Exercise:
Copy out each line of the data that contains "addaction".

Task input:
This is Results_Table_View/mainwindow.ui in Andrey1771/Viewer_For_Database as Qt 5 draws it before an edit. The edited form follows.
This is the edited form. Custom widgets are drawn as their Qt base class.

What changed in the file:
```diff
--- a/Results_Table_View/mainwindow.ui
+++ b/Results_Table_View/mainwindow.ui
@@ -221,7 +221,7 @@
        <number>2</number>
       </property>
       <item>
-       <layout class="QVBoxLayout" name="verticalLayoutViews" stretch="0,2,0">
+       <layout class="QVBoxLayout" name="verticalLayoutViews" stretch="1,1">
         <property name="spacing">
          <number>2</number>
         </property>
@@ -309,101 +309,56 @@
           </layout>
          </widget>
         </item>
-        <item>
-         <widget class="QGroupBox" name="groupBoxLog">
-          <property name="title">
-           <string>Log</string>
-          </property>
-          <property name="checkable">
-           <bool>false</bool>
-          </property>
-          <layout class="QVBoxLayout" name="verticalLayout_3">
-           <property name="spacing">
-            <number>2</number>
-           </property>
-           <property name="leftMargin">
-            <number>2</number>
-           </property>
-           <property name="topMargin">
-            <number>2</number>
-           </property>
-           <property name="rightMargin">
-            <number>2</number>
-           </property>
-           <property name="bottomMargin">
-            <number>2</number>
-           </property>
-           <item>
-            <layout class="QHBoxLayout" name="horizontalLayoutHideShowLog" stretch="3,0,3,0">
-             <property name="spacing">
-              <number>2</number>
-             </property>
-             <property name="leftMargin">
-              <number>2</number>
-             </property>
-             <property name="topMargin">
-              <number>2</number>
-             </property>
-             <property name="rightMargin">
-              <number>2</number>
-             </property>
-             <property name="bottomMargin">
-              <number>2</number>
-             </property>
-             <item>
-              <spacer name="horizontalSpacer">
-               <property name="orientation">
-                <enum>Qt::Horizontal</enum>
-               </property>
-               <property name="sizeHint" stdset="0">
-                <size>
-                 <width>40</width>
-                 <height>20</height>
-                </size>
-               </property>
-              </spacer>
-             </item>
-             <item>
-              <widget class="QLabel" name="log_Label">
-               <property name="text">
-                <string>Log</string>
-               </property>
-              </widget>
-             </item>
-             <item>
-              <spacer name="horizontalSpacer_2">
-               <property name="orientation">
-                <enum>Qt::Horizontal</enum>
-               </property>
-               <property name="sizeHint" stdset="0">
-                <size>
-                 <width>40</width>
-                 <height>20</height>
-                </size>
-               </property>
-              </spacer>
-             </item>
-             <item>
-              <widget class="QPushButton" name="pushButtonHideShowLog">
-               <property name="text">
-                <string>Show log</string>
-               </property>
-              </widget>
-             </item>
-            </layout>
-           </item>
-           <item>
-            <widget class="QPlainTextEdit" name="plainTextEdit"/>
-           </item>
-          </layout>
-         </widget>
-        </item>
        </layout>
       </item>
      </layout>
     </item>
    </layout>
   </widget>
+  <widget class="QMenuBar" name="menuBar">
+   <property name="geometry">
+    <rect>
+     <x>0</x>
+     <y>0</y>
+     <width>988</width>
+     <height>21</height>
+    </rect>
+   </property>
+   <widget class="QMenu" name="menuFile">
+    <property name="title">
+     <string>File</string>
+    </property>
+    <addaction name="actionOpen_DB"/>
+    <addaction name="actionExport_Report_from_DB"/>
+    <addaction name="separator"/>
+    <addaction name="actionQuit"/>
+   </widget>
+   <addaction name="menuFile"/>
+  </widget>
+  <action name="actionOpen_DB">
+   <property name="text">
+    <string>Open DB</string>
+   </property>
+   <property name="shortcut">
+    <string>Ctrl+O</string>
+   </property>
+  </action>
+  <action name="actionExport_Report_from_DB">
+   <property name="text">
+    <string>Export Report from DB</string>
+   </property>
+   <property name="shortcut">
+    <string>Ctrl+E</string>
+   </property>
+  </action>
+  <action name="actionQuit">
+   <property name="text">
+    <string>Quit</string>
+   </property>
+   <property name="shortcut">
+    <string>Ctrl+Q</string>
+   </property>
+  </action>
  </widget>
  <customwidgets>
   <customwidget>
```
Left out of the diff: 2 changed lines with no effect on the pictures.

Output for this task:
+    <addaction name="actionOpen_DB"/>
+    <addaction name="actionExport_Report_from_DB"/>
+    <addaction name="separator"/>
+    <addaction name="actionQuit"/>
+   <addaction name="menuFile"/>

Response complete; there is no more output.